* _What you will do_
Scanning the entries below, copy every line that contains the word "floor".

* _Supplied material_
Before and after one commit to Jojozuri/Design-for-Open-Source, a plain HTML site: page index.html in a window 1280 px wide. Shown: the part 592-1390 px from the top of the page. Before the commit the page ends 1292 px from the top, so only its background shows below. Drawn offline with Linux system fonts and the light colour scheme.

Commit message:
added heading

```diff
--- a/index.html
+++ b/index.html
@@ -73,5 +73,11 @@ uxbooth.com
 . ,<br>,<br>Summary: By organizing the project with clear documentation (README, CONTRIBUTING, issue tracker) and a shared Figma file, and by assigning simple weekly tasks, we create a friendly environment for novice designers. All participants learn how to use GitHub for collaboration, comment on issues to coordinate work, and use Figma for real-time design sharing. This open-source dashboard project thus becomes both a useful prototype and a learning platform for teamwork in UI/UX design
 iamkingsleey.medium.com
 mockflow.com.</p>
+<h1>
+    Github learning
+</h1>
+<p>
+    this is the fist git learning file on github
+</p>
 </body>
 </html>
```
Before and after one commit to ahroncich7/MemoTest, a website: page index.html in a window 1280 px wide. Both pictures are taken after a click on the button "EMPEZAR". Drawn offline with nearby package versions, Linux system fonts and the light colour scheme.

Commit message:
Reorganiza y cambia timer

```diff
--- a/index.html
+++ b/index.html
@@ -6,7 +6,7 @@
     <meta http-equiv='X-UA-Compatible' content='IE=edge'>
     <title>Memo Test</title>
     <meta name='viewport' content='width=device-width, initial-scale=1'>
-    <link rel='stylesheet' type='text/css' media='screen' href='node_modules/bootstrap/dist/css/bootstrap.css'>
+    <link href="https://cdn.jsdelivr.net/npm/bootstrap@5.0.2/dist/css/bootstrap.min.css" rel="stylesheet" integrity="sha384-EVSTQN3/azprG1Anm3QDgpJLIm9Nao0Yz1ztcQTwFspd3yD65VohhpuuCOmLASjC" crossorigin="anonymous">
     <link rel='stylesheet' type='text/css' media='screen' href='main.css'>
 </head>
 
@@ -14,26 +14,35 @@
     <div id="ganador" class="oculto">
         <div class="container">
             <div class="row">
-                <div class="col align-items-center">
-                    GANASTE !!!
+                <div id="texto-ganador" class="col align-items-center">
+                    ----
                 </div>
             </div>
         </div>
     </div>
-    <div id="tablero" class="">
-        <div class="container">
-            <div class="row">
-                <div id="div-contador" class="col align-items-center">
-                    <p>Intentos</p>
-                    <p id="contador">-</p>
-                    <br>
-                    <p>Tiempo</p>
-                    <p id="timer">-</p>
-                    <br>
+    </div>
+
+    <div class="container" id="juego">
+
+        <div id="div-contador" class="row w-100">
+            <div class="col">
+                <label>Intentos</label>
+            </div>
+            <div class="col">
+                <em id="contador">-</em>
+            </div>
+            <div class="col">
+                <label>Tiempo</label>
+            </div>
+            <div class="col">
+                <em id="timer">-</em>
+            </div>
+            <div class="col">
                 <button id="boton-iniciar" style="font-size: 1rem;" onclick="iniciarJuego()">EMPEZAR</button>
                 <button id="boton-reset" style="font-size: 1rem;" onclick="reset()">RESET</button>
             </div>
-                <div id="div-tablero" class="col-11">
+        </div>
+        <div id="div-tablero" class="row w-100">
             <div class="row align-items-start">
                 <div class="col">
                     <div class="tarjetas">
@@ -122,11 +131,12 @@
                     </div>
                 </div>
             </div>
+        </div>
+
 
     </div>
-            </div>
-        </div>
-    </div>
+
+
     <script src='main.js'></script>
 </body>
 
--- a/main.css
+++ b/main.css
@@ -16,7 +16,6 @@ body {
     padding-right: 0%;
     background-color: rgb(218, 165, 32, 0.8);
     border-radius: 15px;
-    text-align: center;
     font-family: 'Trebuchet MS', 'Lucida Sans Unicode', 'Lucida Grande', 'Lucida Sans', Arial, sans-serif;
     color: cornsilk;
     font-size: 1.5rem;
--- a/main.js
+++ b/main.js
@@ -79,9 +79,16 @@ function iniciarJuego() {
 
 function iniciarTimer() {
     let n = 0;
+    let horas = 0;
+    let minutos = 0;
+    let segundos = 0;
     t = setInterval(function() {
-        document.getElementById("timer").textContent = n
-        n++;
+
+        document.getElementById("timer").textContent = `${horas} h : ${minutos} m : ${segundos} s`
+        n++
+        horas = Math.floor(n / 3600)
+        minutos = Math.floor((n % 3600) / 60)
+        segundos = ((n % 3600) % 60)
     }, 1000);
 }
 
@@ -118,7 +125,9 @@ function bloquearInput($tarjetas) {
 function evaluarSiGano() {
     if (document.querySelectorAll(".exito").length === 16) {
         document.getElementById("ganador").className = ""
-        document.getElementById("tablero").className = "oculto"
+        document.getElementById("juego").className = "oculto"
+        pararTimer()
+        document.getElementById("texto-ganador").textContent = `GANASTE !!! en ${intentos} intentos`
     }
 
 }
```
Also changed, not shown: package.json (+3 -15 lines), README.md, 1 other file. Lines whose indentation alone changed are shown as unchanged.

* _Solution for this exercise_
+        horas = Math.floor(n / 3600)
+        minutos = Math.floor((n % 3600) / 60)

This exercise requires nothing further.